As previously set forth, defendant first asked his acquaintance, Pack, if he had a small handgun for sale. Pack arranged for defendant to meet with undercover Officer Waltman. Defendant Brewer, Muncey, and Waltman discussed armed robbery and defendant stated, "I told him it wouldn't be hard around here." Defendant had two shotguns and shells in his car. After the aborted robbery at the store, defendant was trying to get a smaller gun. He told Pack "* * * it wasn't too cool to go walking into a place with a shotgun because everybody would know what was going on." Defendant subsequently altered and shortened the barrel of one shotgun, which was in his car when apprehended. When defendant was booked into jail he was asked why he and Muncey were driving around Medford, and defendant replied, "We were driving around trying to get our guts up." Defendant also indicated to Pack that he (defendant) was planning on obtaining money with a gun. Pack got the impression that defendant "was going to knock off a place."
From this evidence and the entire record, we conclude there is evidence from which reasonable inferences can be drawn to prove that defendant conspired with Muncey to commit theft while armed with a deadly weapon.
 Muncey was found guilty by separate jury trial and the conviction was affirmed on appeal. State v. Muncey, Or. App., 96 Adv. Sh. 426, 504 P.2d 1052 (1973), review denied April 24, 1973.

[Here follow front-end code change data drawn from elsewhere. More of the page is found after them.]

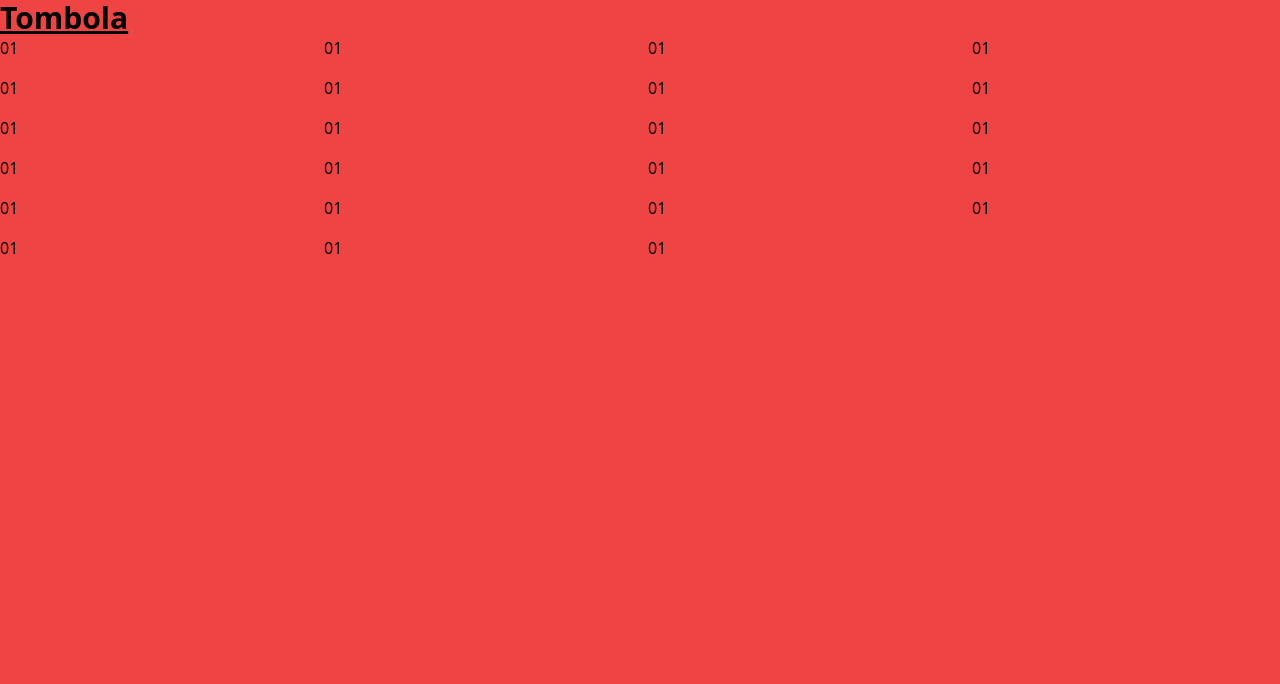
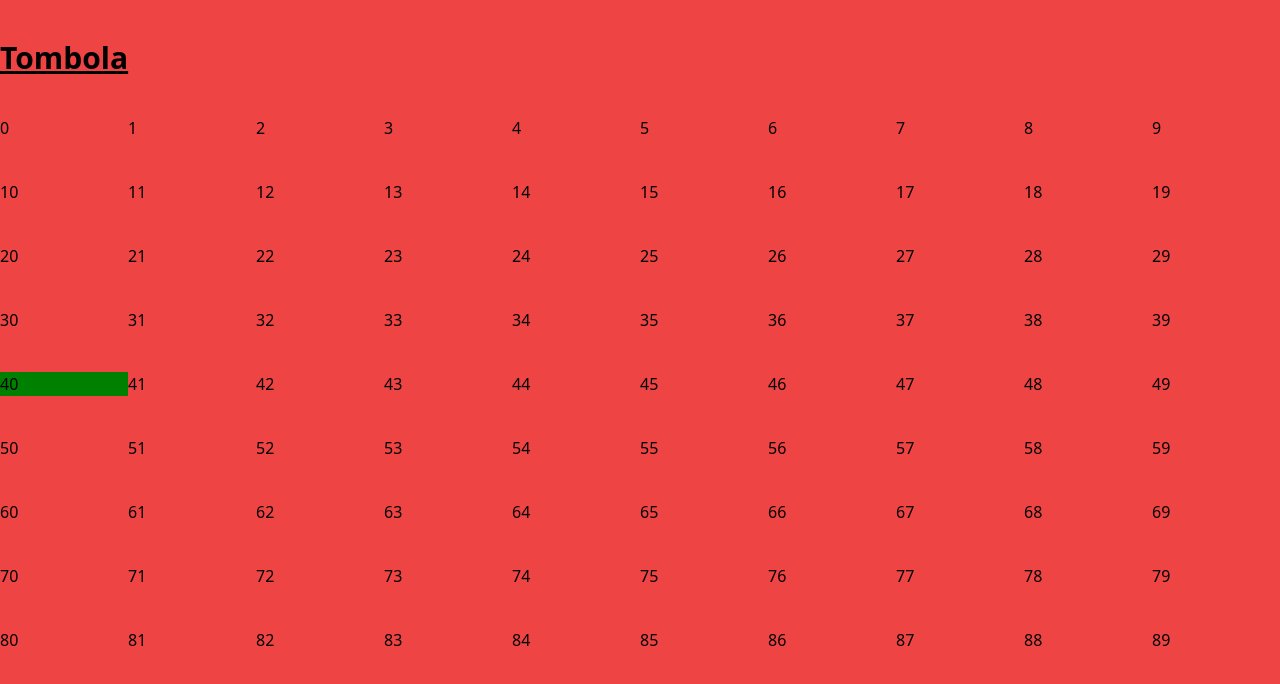
Before and after one commit to RiccardoFiacco/tombola, a website built with Vite: page index.html in a window 1280 px wide. Built offline with nearby package versions, Linux system fonts and the light colour scheme.

Commit message:
add first try to random number choise

```diff
--- a/index.html
+++ b/index.html
@@ -8,78 +8,8 @@
   </head>
   <body class="bg-red-500">
     <div class="container">
-      <h1 class="text-3xl font-bold underline">Tombola</h1>
-       <div class="grid grid-rows-6 grid-flow-col gap-4 "> <!--dice quanti elementi in una colonna -->
-        <div class="grid grid-cols-4 gap-4"><!--dice quanti elementi in una riga -->
-          <div>01</div>
-        </div>
-        <div class="grid grid-cols-4 gap-4">
-          <div>01</div>
-        </div>
-        <div class="grid grid-cols-4 gap-4">
-          <div>01</div>
-        </div>
-        <div class="grid grid-cols-4 gap-4">
-          <div>01</div>
-        </div>
-        <div class="grid grid-cols-4 gap-4">
-          <div>01</div>
-        </div>
-        <div class="grid grid-cols-4 gap-4">
-          <div>01</div>
-        </div>
-        <div class="grid grid-cols-4 gap-4">
-          <div>01</div>
-        </div>
-        <div class="grid grid-cols-4 gap-4">
-          <div>01</div>
-        </div>
-        <div class="grid grid-cols-4 gap-4">
-          <div>01</div>
-        </div>
-        <div class="grid grid-cols-4 gap-4">
-          <div>01</div>
-        </div>
-        <div class="grid grid-cols-4 gap-4">
-          <div>01</div>
-        </div>
-        <div class="grid grid-cols-4 gap-4">
-          <div>01</div>
-        </div>
-        <div class="grid grid-cols-4 gap-4">
-          <div>01</div>
-        </div>
-        <div class="grid grid-cols-4 gap-4">
-          <div>01</div>
-        </div>
-        <div class="grid grid-cols-4 gap-4">
-          <div>01</div>
-        </div>
-        <div class="grid grid-cols-4 gap-4">
-          <div>01</div>
-        </div>
-        <div class="grid grid-cols-4 gap-4">
-          <div>01</div>
-        </div>
-        <div class="grid grid-cols-4 gap-4">
-          <div>01</div>
-        </div>
-        <div class="grid grid-cols-4 gap-4">
-          <div>01</div>
-        </div>
-        <div class="grid grid-cols-4 gap-4">
-          <div>01</div>
-        </div>
-        <div class="grid grid-cols-4 gap-4">
-          <div>01</div>
-        </div>
-        <div class="grid grid-cols-4 gap-4">
-          <div>01</div>
-        </div>
-        <div class="grid grid-cols-4 gap-4">
-          <div>01</div>
-        </div>
-      </div>
+      <h1 class="text-3xl font-bold underline py-10">Tombola</h1>
+      <div id="tombolone" class="grid grid-cols-10 gap-y-10"></div>
     </div>
     <script type="module" src="/src/main.js"></script>
   </body>
--- a/src/main.js
+++ b/src/main.js
@@ -1 +1,15 @@
 import './style.css'
+//caricamento numeri nell'html
+for(let i = 0; i < 90 ; i++){
+    tombolone.innerHTML +=
+    `<div id="${i}" class="bg-slate-600 flex justify-center w-10 rounded-3xl"> ${i} </div>`
+}
+
+function randomNumber(){
+    return Math.floor(Math.random() * 90)
+}
+
+let result = randomNumber()
+
+let domEl = document.getElementById(result)
+domEl.style.backgroundColor = 'green'
```
Also changed, not shown: public/movies_cover/inception.jpg (added), public/movies_cover/interstellar.jpg (added), public/movies_cover/matrix.jpg (added), public/movies_cover/the_godfather.jpg (added), public/movies_cover/titanic.jpg (added).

 State v. Brewer, Or. App., 96 Adv.Sh. 404, 504 P.2d 1067 (1973).